(Source data)
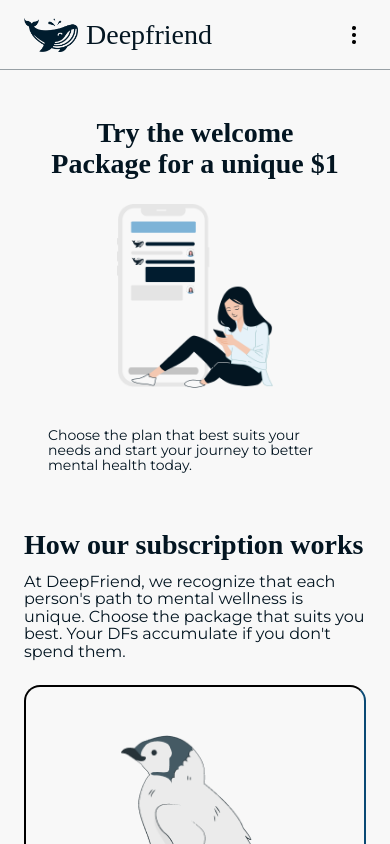
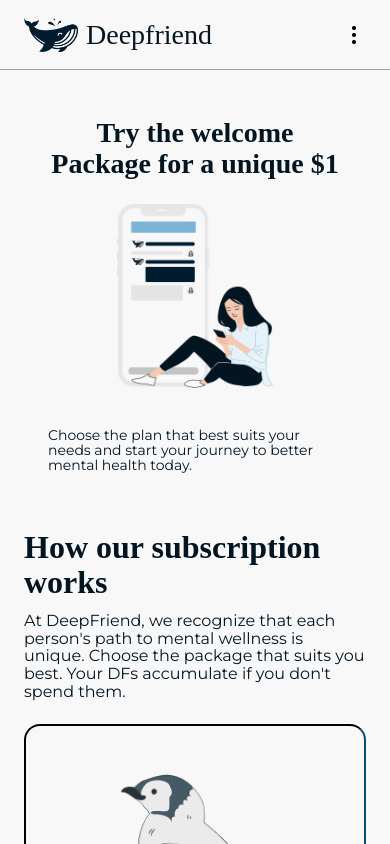
Before and after one commit to DeepfriendLLC/front, a Next.js app in the folder deepfriend/: page /pricing in a window 390 px wide. Built offline with nearby package versions, Linux system fonts and the light colour scheme.

Commit message:
fix: bad letters & size

```diff
--- a/deepfriend/src/styles/globals.css
+++ b/deepfriend/src/styles/globals.css
@@ -2644,7 +2644,7 @@ a {
 
   .pricing-subtitle {
     font-family: "Cormonant";
-    font-size: 28px;
+    font-size: 32px;
     font-weight: 700;
 
     margin: 0px;
@@ -2653,7 +2653,7 @@ a {
     padding-left: 24px;
     padding-right: 24px;
 
-    margin-top: 32px;
+    padding-top: 32px;
   }
 
   .pricing-text {
@@ -2722,7 +2722,7 @@ a {
 
   .pricing-properties-1-container-letters-title {
     font-family: "Cormorant";
-    font-size: 28px;
+    font-size: 32px;
     font-weight: 700;
 
     margin: 0px;
```
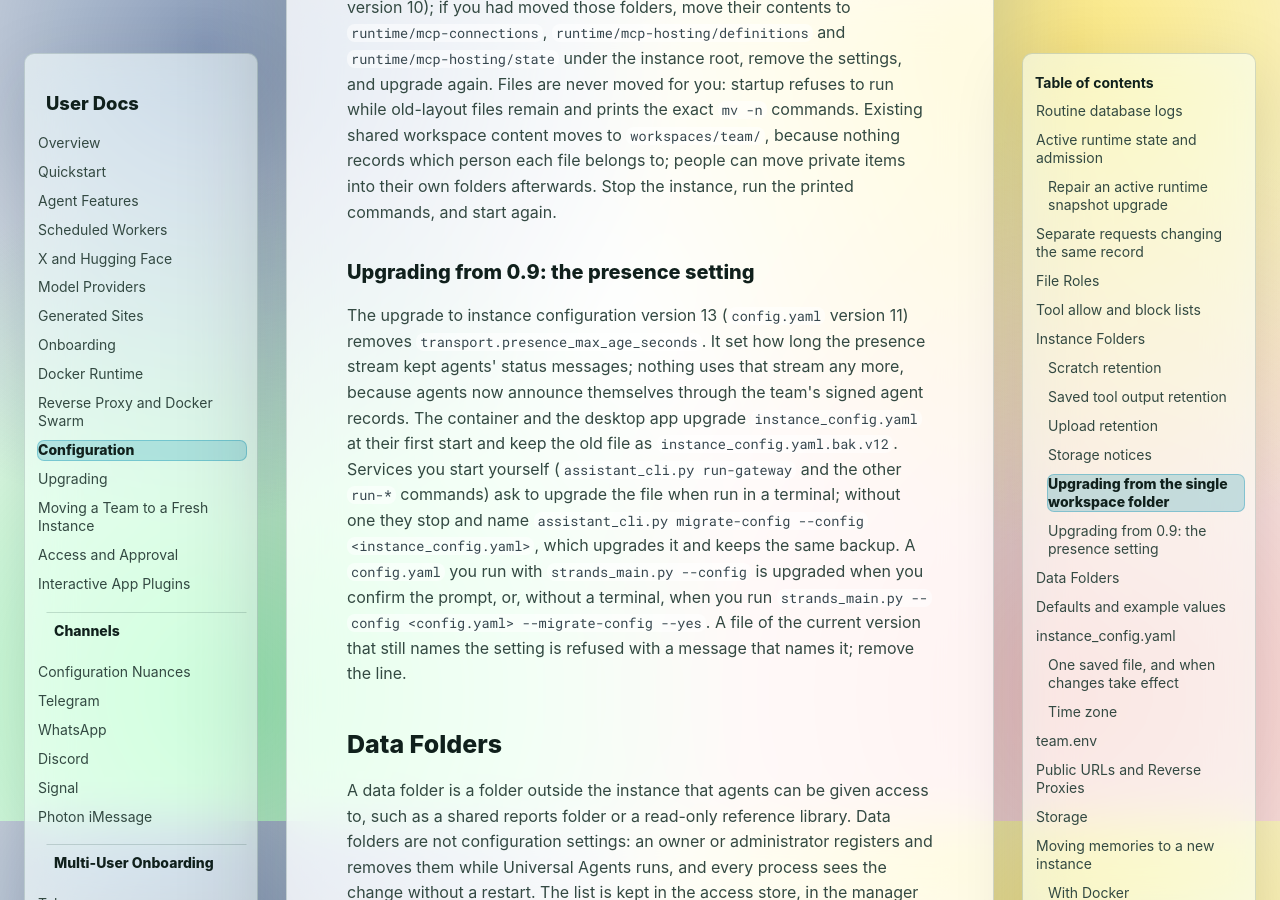
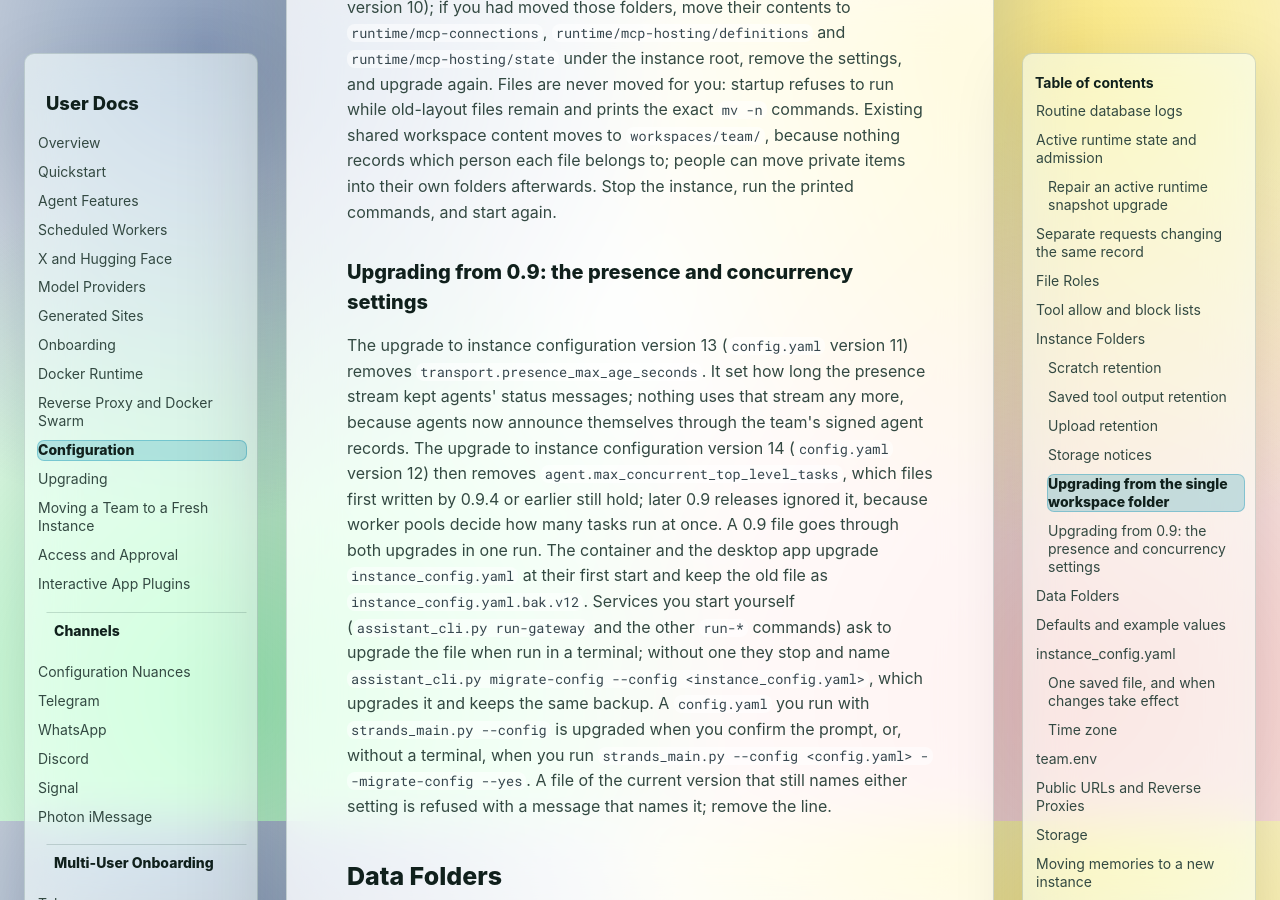
Before and after one commit to enzimo/universal-agents, an MkDocs documentation site: the page built from user_docs_source/configuration.md, in a window 1280 px wide and 900 px high, scrolled down 10879 px. Built offline with MkDocs 1.6.1 and Material for MkDocs 9.7.7, drawn with Linux system fonts in a browser that asks for light colours.

Commit message:
Say in the 0.9 upgrade guide that the concurrency setting is removed
Instance configuration 13 -> 14 (config.yaml 11 -> 12) removes
agent.max_concurrent_top_level_tasks, which files first written by 0.9.4
or earlier still hold, and a current file that names it is refused.

Co-Authored-By: Claude Opus 5.5 <noreply@anthropic.com>

```diff
--- a/user_docs_source/configuration.md
+++ b/user_docs_source/configuration.md
@@ -451,12 +451,17 @@ startup refuses to run while old-layout files remain and prints the exact
 people can move private items into their own folders afterwards. Stop the
 instance, run the printed commands, and start again.
 
-### Upgrading from 0.9: the presence setting
+### Upgrading from 0.9: the presence and concurrency settings
 
 The upgrade to instance configuration version 13 (`config.yaml` version 11)
 removes `transport.presence_max_age_seconds`. It set how long the presence
 stream kept agents' status messages; nothing uses that stream any more,
 because agents now announce themselves through the team's signed agent records. The
+upgrade to instance configuration version 14 (`config.yaml` version 12) then
+removes `agent.max_concurrent_top_level_tasks`, which files first written by
+0.9.4 or earlier still hold; later 0.9 releases ignored it, because worker
+pools decide how many tasks run at once. A 0.9 file goes through both
+upgrades in one run. The
 container and the desktop app upgrade `instance_config.yaml` at their first
 start and keep the old file as `instance_config.yaml.bak.v12`. Services you
 start yourself (`assistant_cli.py run-gateway` and the other `run-*`
@@ -466,7 +471,7 @@ which upgrades it and keeps the same backup. A
 `config.yaml` you run with `strands_main.py --config` is upgraded when you
 confirm the prompt, or, without a terminal, when you run
 `strands_main.py --config <config.yaml> --migrate-config --yes`. A file of
-the current version that still names the setting is refused with a message
+the current version that still names either setting is refused with a message
 that names it; remove the line.
 
 ## Data Folders
```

- EXERCISE GOAL -
Among the lines of the data above, find those with the word "hold" and show them.

- SOLVED EXERCISE -
or earlier still hold, and a current file that names it is refused.
+0.9.4 or earlier still hold; later 0.9 releases ignored it, because worker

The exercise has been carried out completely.